Platform talk given at 2016 ACMG Annual Clinical Genetics Meeting
Invitae Corporation (NYSE: NVTA), a genetic information company, today presented an important study at the 2016 American College of Medical Genetics and Genomics (ACMG) Annual Clinical Genetics Meeting, demonstrating that variant classifications in BRCA1 and BRCA2 are highly concordant across major clinical testing laboratories.
In 2015, The New England Journal of Medicine published a report from the ClinGen consortium describing efforts to gather clinically observed genetic variants into a central public database called ClinVar. Today, ClinVar contains more than 170,000 de-identified records submitted by commercial and academic laboratories. Invitae is one of the top submitters of BRCA1, BRCA2, and other genetic data to ClinVar. The American Medical Association, the Institute of Medicine, and the National Institutes of Health all support the sharing of de-identified genetic information in order to advance the goals of personalized and precision medicine.
In collaboration with the University of California, Santa Cruz (which serves as the data coordinating center for the BRCA Challenge of the Global Alliance for Genomics and Health), the study’s authors compared publicly available classifications of variants in BRCA1 and BRCA2 across seven established clinical laboratories. The authors estimate that this data set represents tests of more than 20,000 representative patients, made public through ClinVar. The study found a high concordance rate of 98.5% for classifications of BRCA1 and BRCA2 variants across labs.
“Public release of de-identified genetic data is absolutely essential to ensure interlaboratory quality control and to improve patient care,” said Benedict Paten, PhD, director of the Center for Big Data in Translational Genomics at the University of California, Santa Cruz Genomics Institute, and co-leader of the study.

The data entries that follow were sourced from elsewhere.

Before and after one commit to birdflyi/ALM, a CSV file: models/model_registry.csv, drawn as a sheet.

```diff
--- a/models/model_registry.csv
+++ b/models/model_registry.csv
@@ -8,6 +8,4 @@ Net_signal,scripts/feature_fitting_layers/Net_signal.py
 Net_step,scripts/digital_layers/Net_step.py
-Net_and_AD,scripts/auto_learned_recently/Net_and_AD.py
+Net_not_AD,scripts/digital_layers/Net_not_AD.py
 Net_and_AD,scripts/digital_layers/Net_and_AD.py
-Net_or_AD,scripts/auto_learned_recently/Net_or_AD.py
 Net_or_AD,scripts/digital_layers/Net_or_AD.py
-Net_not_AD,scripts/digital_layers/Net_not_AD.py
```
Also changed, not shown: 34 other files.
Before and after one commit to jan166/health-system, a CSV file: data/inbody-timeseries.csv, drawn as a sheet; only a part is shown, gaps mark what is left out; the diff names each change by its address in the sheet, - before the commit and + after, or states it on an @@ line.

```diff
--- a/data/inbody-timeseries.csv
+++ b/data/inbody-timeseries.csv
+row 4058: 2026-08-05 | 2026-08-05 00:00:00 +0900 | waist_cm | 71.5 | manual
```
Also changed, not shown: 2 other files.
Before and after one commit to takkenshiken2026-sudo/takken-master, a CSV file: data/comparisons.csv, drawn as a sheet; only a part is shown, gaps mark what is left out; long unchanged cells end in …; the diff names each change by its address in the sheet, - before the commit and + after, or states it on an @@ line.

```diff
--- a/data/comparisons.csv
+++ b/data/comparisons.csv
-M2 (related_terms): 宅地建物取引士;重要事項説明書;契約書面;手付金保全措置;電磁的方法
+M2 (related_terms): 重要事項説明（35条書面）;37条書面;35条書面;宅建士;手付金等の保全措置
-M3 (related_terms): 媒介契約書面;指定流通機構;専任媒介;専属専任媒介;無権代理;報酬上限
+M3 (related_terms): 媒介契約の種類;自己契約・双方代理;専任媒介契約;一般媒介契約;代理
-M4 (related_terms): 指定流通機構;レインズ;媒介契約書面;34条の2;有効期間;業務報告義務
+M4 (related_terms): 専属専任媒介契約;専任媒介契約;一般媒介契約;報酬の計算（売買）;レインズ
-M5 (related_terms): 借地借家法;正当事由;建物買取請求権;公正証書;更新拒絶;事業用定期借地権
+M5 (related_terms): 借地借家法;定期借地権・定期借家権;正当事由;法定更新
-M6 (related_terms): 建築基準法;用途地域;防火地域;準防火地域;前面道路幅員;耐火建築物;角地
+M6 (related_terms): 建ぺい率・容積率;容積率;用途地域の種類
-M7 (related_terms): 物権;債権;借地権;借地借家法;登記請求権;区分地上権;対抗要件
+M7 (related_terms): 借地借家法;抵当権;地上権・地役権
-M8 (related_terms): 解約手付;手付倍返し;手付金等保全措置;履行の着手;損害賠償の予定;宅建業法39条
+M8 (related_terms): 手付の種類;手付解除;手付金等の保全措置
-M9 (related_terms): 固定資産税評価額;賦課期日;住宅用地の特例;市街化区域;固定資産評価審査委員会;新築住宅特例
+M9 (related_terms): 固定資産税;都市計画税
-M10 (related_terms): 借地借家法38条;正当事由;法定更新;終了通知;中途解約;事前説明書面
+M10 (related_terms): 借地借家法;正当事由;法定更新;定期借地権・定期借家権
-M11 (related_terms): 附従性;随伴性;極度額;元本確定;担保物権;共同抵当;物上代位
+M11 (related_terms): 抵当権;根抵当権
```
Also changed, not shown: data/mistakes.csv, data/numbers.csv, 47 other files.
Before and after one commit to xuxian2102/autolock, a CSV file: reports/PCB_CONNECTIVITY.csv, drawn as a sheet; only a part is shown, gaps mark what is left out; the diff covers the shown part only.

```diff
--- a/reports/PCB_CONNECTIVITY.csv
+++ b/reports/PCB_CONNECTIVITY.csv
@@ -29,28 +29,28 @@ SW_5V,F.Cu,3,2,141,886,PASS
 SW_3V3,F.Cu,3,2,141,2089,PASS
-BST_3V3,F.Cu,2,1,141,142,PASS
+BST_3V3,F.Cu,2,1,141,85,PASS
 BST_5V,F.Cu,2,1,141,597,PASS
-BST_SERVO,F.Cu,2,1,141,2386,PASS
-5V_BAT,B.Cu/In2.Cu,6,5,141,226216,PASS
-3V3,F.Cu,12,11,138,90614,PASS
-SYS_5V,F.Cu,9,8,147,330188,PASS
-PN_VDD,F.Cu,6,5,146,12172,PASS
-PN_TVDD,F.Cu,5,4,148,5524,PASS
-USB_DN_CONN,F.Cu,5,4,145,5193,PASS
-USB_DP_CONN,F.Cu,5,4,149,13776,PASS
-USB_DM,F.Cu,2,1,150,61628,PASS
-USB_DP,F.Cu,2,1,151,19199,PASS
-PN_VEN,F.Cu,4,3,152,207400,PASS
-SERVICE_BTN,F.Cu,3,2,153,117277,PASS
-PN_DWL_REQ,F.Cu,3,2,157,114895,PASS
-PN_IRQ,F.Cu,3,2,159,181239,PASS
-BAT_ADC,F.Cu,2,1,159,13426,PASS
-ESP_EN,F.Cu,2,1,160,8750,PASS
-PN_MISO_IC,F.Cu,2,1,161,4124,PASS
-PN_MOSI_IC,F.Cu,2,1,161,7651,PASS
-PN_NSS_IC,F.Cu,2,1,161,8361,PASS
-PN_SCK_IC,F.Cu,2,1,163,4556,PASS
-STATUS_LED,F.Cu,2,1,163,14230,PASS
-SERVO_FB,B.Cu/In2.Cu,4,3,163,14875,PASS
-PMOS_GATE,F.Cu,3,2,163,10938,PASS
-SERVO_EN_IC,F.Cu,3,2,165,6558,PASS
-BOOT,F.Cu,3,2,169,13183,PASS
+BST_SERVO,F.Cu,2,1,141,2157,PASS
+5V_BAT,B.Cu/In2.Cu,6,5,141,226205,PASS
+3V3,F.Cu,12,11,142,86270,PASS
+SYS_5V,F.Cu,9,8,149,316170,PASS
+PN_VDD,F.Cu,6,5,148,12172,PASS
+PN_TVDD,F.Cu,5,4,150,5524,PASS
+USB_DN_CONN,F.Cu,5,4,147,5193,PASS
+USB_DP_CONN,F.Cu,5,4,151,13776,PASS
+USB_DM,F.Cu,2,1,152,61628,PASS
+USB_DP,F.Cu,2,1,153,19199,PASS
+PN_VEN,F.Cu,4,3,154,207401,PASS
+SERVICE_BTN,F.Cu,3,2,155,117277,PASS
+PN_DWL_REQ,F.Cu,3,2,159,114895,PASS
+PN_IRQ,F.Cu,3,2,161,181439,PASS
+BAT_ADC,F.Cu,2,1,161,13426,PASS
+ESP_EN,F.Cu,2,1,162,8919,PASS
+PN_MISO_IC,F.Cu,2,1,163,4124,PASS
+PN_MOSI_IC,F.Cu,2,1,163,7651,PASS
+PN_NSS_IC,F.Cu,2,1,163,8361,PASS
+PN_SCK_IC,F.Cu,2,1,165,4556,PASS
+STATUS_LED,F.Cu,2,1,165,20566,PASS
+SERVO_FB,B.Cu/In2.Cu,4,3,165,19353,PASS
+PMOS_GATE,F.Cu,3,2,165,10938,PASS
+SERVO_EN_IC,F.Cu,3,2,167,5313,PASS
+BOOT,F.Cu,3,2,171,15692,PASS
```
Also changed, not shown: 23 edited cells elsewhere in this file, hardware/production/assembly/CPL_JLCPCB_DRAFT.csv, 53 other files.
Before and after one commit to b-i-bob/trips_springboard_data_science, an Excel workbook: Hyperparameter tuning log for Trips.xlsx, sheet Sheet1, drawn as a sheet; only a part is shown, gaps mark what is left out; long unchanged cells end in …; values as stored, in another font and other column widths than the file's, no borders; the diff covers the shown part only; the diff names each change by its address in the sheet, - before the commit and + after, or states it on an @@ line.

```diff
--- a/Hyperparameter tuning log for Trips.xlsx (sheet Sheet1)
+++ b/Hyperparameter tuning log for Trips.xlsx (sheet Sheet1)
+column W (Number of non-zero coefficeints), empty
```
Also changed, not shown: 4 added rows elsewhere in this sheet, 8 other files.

“Invitae is proud to join other labs in providing our data to ClinVar in the interests of furthering patient care across the community,” said Robert Nussbaum, MD, chief medical officer of Invitae. “Without fully transparent peer-review and unrestricted analysis of any lab’s data, clinicians should have valid concerns about the lab’s results and any unverifiable claims of accuracy they make. The high concordance observed in this study underscores the fact that experienced and responsible lab directors know how to evaluate and use publicly available information regarding these genes appropriately, consistent with the most recent guidelines from the American College of Medical Genetics and Genomics.”
Importantly, all of the discordant classifications the authors saw in this study were in rare variants that, by definition, are present in very few patients. Using population and clinical data, the authors calculated the expected concordance on a per-patient basis to be 99.8%. This replicates results from the 1,000-patient clinical study previously published in the Journal of Molecular Diagnostics from a collaboration among Invitae, Massachusetts General Hospital, Harvard Medical School, and the Stanford University School of Medicine.
“While our data shows that substantial disagreements in BRCA1 and BRCA2 are infrequent, they are important to patients and their clinicians. It is essential that we as a community work to resolve these differences collaboratively in order to deliver the best possible patient care,” said Stephen Lincoln, lead author of the study at Invitae. “Data submission to open and unrestricted databases like ClinVar now allows these efforts on an unprecedented, global scale.”
Invitae Corporation's (NYSE: NVTA) mission is to bring comprehensive genetic information into mainstream medical practice to improve the quality of healthcare for billions of people. Invitae’s goal is to aggregate most of the world’s genetic tests into a single service with higher quality, faster turnaround time, and lower price than many single-gene and panel tests today. The company currently provides a diagnostic service comprising hundreds of genes for a variety of genetic disorders associated with oncology, cardiology, neurology, pediatrics and other rare disease areas. For more information, visit our website at invitae.com.
Safe Harbor Statements
This press release contains forward-looking statements within the meaning of the Private Securities Litigation Reform Act of 1995, including statements relating to the effect of public release of de-identified genetic data on interlaboratory quality control and patient care; the ability of lab directors to appropriately evaluate and use publicly available genetic information; and the ability of the company to bring comprehensive genetic information into mainstream medical practice to improve the quality of healthcare for billions of people. Forward-looking statements are subject to risks and uncertainties that could cause actual results to differ materially, and reported results should not be considered as an indication of future performance. These risks and uncertainties include, but are not limited to, risks associated with the company’s ability to use rapidly changing genetic data to interpret test results accurately and consistently, and the other risks set forth in the company’s filings with the Securities and Exchange Commission, including the risks set forth in the company’s most recent Annual Report on Form 10-K and its Quarterly Report on Form 10-Q for the quarter ended September 30, 2015. These forward-looking statements speak only as of the date hereof, and Invitae Corporation disclaims any obligation to update these forward-looking statements.
Source: Invitae Corporation